By Benedict Alli
11 June 2012 – With the 1st of June having arrived media across Nigeria has been awash with news about the review of the country’s electricity tariff.
The unanswered questions by many are:
- Are Nigerians paying very low electricity tariffs compared to their counterparts from other parts of Africa?
- Are the poor going to be better off due to this review in tariffs which the government claims it is subsidising?
- Who benefits from this review and who actually is made to pay more?
- How can the tariff review encourage investors to chip into the power market in Nigeria?
For answer these questions, I dived into the government MYTO document and really took a hard look at the new tariff rates and the thinking behind it. What I saw gives me hope that we have a thinking government. Before you shout “Judas” please take a look at the document again which is found here.
I found that the formulator of the policy had the urban poor and rural dwellers in mind and heavily subsidies it for the R2 category too. The argument from the government side has always been that we pay one of the lowest tariffs in the west African sub region. I asked myself how they got their figure so I went into the website of The Union of Producers, Transporters and Distributors of Electrical Power in Africa (UPDEA). A body, which was established in May 1970 and has its headquarters in Abidjan, Cote d’ Ivoire.
In 2010, UPDEA published a document, which it calls The comparative study of electricity tariffs in Africa. Click on this link and you will see that Nigeria pays one of the lowest tariffs in Africa. (This tariff cannot attract investors. In fact anyone will be foolish to invest in the power sector with this tariff.)
If this document is anything to go by, then it is near criminal for the government to allow electricity tariffs to remain the same; especially for the well-off. Some argue that the government should increase supply before thinking of a tariff review. That is such a plausible argument but my response is how? It will cost billions to give us at least the 30,000 MW to 50,000 MW Nigeria requires to get constant electrical supply. Do you know how much MW we are currently generating? Close to 4,000 that’s just 1/7 per cent of what we actually need. This is after successive governments have invested in electricity in Nigeria. Only private investors who want a healthy return in their investments can actually provide such an amount. No government the world over will invest that kind of money in generating electricity. So for those clamouring for an improvement in the power situation before a tariff review, think again. How can government make such an investment when other sectors of the economy are crying out for handouts as well? Government can decide to allow the exiting status quo and hope investors come (even my uneducated grandma can posit that no one will invest in the sector if tariffs remain as they are) or take action now and make it attractive for investors.
This government has demonstrated a willingness to get the power situation right. It is going about it the right way and I will show you why I think so.
Firstly, it appointed a round peg in a round hole; a proven academic and a power person in the person of Prof Bart Nnaji. I have followed his career closely and I know he talks, eat and sleeps power. If Prof Bart Nnaji does not get it right in setting us on the road to a more sustainable power situation in Nigeria, then am afraid there is little hope left.

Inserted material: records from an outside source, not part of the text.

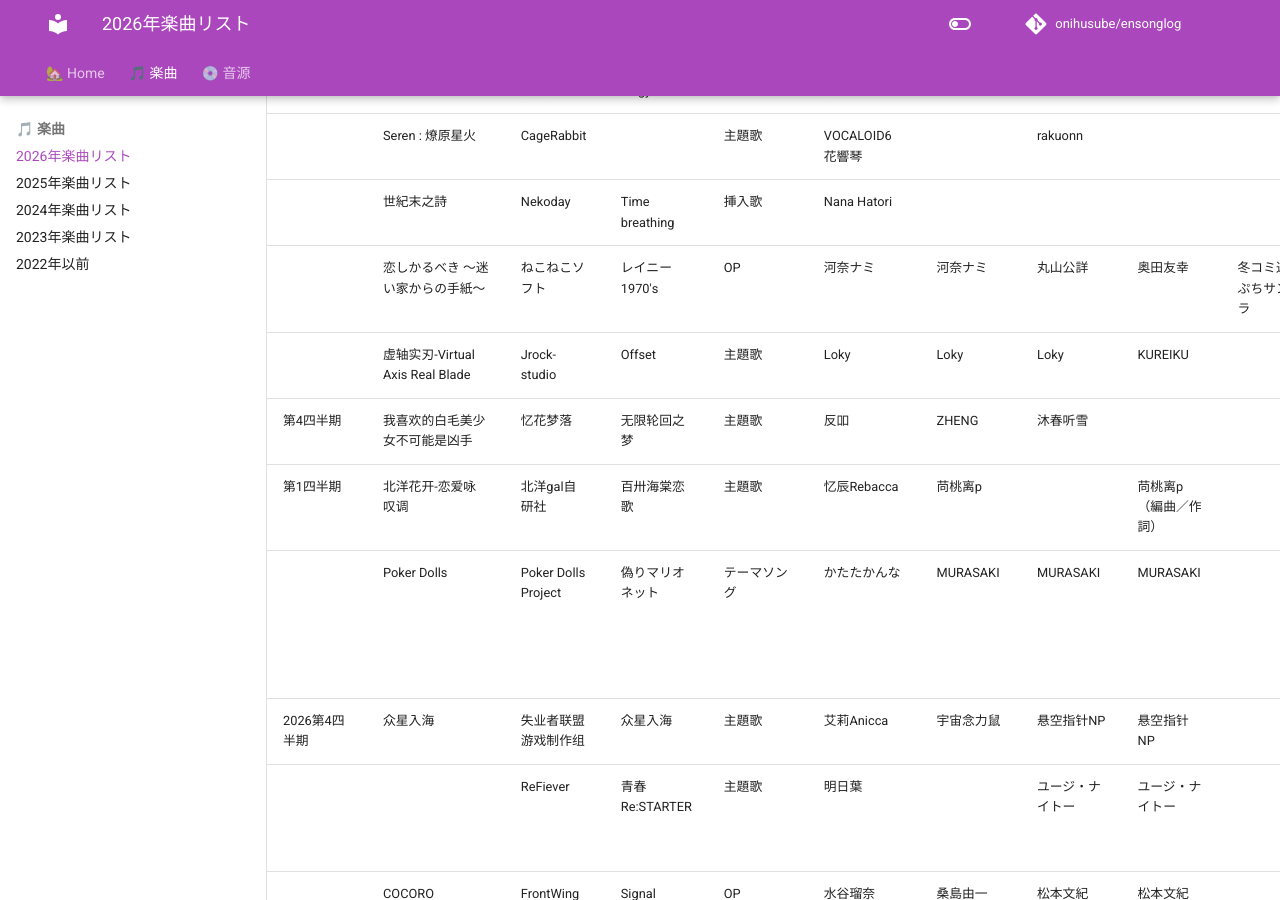
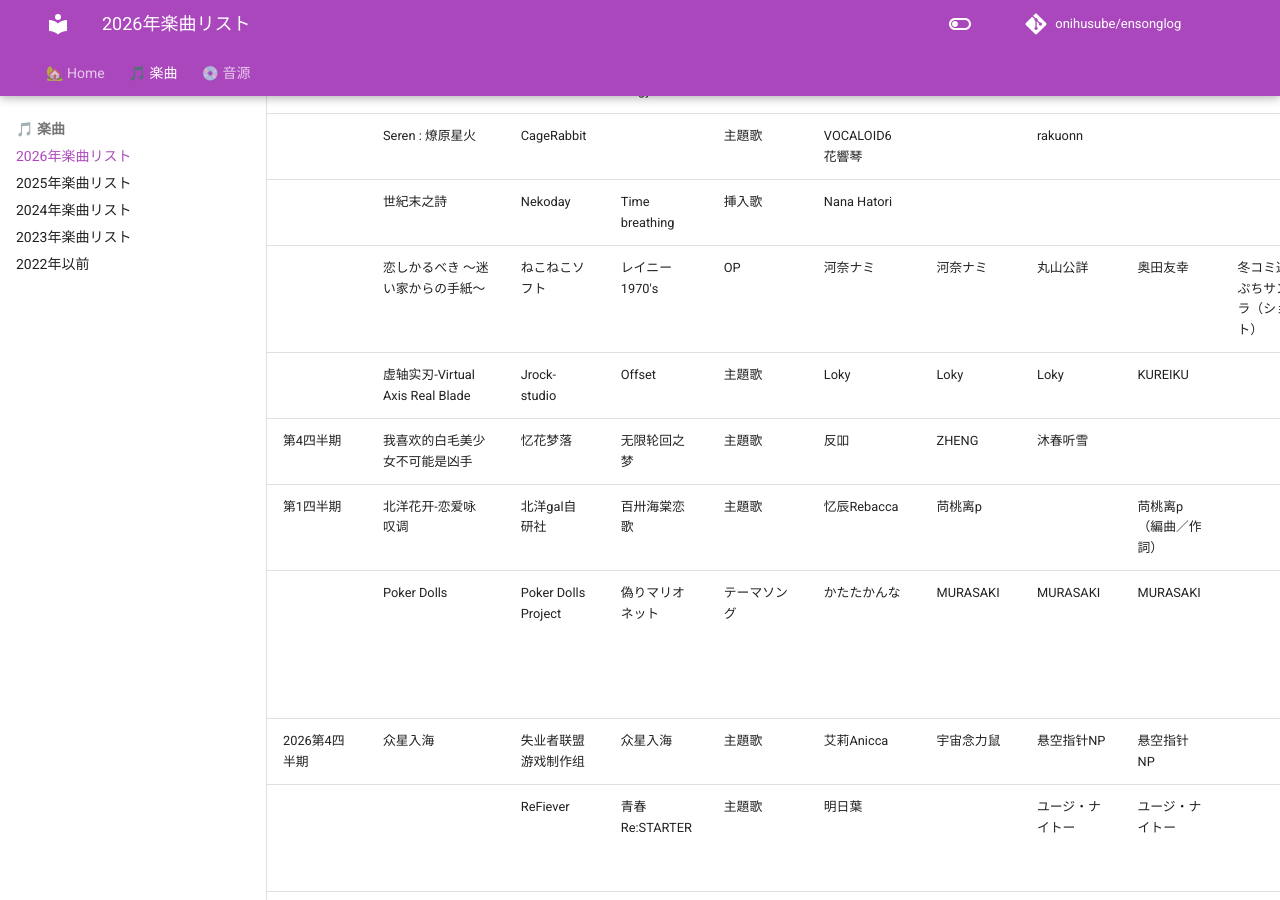
Before and after one commit to onihusube/ensonglog, an MkDocs documentation site: the page built from docs/2026/楽曲.md, in a window 1280 px wide and 900 px high, scrolled down 13397 px. Built offline with MkDocs 1.6.1 and Material for MkDocs 9.7.7, drawn with Linux system fonts in a browser that asks for light colours; emoji names are drawn with the system emoji font; comment, search, counter and statistics services are not loaded.

Commit message:
M3音源追加と修正

```diff
--- a/docs/2026/楽曲.md
+++ b/docs/2026/楽曲.md
@@ -139,7 +139,7 @@
 |  | Trick x Trick | 秋月夢 | Elegy of You | ED | 熊蜂えま | よしの★ | よしの★ | | | | |
 |  | Seren : 燎原星火 | CageRabbit |  | 主題歌 | VOCALOID6 花響琴 |  | rakuonn |  |  | [B站](https://bilibili.com/video/BV1ifrrBEEih/) |
 |  | 世紀末之詩 | Nekoday | Time breathing | 挿入歌 | Nana Hatori |  |  |  |  | [Steam](https://store.steampowered.com/app/3846210/_/) |
-|  | 恋しかるべき ～迷い家からの手紙～ | ねこねこソフト | レイニー1970's | OP | 河奈ナミ | 河奈ナミ | 丸山公詳 | 奥田友幸 | 冬コミ通販 ぷちサントラ |  | [:fontawesome-brands-youtube:](https://www.youtube.com/watch?v=lKD7AuLaEcI) |
+|  | 恋しかるべき ～迷い家からの手紙～ | ねこねこソフト | レイニー1970's | OP | 河奈ナミ | 河奈ナミ | 丸山公詳 | 奥田友幸 | 冬コミ通販 ぷちサントラ（ショート） |  | [:fontawesome-brands-youtube:](https://www.youtube.com/watch?v=lKD7AuLaEcI) |
 |  | 虚轴实刃-Virtual Axis Real Blade | Jrock-studio | Offset | 主題歌 | Loky | Loky | Loky | KUREIKU |  | | [B站](https://bilibili.com/video/BV1L7wAzxEPD/) |
 | 第4四半期 | 我喜欢的白毛美少女不可能是凶手 | 忆花梦落 | 无限轮回之梦 | 主題歌 | 反吅 | ZHENG | 沐春听雪 |  | | | [B站](https://bilibili.com/video/BV1xpZ3BJEAH/) |
 | 第1四半期 | 北洋花开-恋爱咏叹调 | 北洋gal自研社 | 百卅海棠恋歌 | 主題歌 | 忆辰Rebacca | 苘桃离p |  | 苘桃离p（編曲／作詞） | | | [B站](https://bilibili.com/video/BV1AiZ4BdEci) |
```
Also changed, not shown: docs/2026/音源.md (+1 -0 lines).
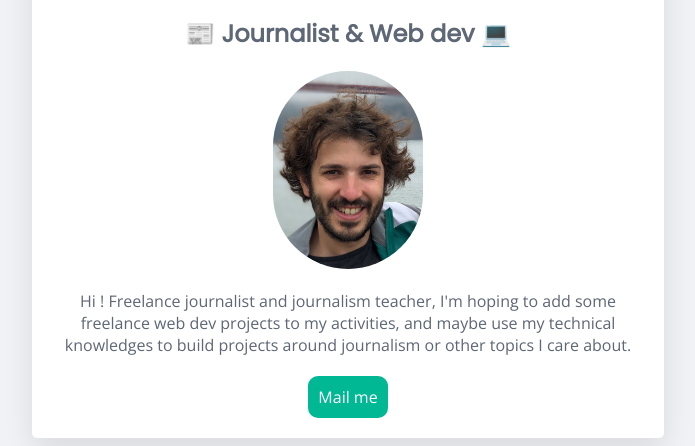
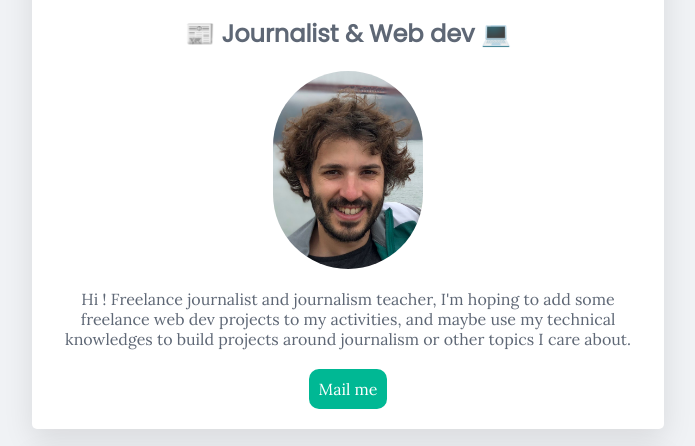
Before and after one commit to qblanc/profile, a plain HTML site: page index.html in a window 1280 px wide. Shown: the part 125-571 px from the top of the page, without its empty margins (292-987 px from the left). Drawn offline with nearby package versions, Linux system fonts and the light colour scheme; a web font is replaced by a local one.

Commit message:
font changed from open-sans to lora

```diff
--- a/index.html
+++ b/index.html
@@ -7,7 +7,7 @@
   <title>My profile</title>
   <link href="https://fonts.googleapis.com/css?family=Liu+Jian+Mao+Cao&display=swap" rel="stylesheet">
   <link href="https://fonts.googleapis.com/css?family=Poppins:300,400&display=swap" rel="stylesheet">
-  <link href="https://fonts.googleapis.com/css?family=Open+Sans&display=swap" rel="stylesheet">
+<link href="https://fonts.googleapis.com/css?family=Lora&display=swap" rel="stylesheet">
   <link rel="stylesheet" href="https://use.fontawesome.com/releases/v5.6.3/css/all.css">
   <link rel="stylesheet" href="style.css">
 </head>
--- a/style.css
+++ b/style.css
@@ -1,7 +1,7 @@
 body {
   background-color: rgba(235, 237, 241, 0.712);
   text-align: center;
-  font-family: 'Open Sans', sans-serif;
+  font-family: 'Lora', serif;
   color: rgb(94, 103, 117);
 }
 
```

He is doing all the right things to get it right. I dare to hope he will get it right. I believe time will prove me right
Now what is he is doing that will make me dare to hope? Firstly, there is his determination to ensure that government has no business in running power in Nigeria. I take a close look at Prof Nnaji and each time I do, I see a Nigerian who puts the nation first before his own desire. How else can you explain a government official who is enthusiastic about allowing private investors to take over what other corrupt officials in his shoes would have resisted because to them, it would have been taking from them an opportunity to loot. He is going about passing the message in a dignified manner and he understands how it works.
Secondly, the decision to privatise the industry gives me joy. See what happens to the Telecom industry. Imagine that happening to electricity supply in Nigeria. I can see the smile on your face. It will happen. I read somewhere that all the power plants had been bid for and winners will be announced in October. A Canadian company has also won the bid to manage transmission, The power sector has attracted investment from USIM and General Electric and things are looking up. Contrast this with the administrations of the past and even a die-hard critic will agree that this government is doing this differently.
Lastly, the Independent Power Projects have seen most of the power and gas projects completed and on schedule. This will ensure that the power situation improves. Because the availability of gas will ensure that power plants operating below capacity will be fired to full power this will result in more megawatts and that means that my a/c will run longer, I will watch TV for longer and children can do their homework for longer. I dare to hope.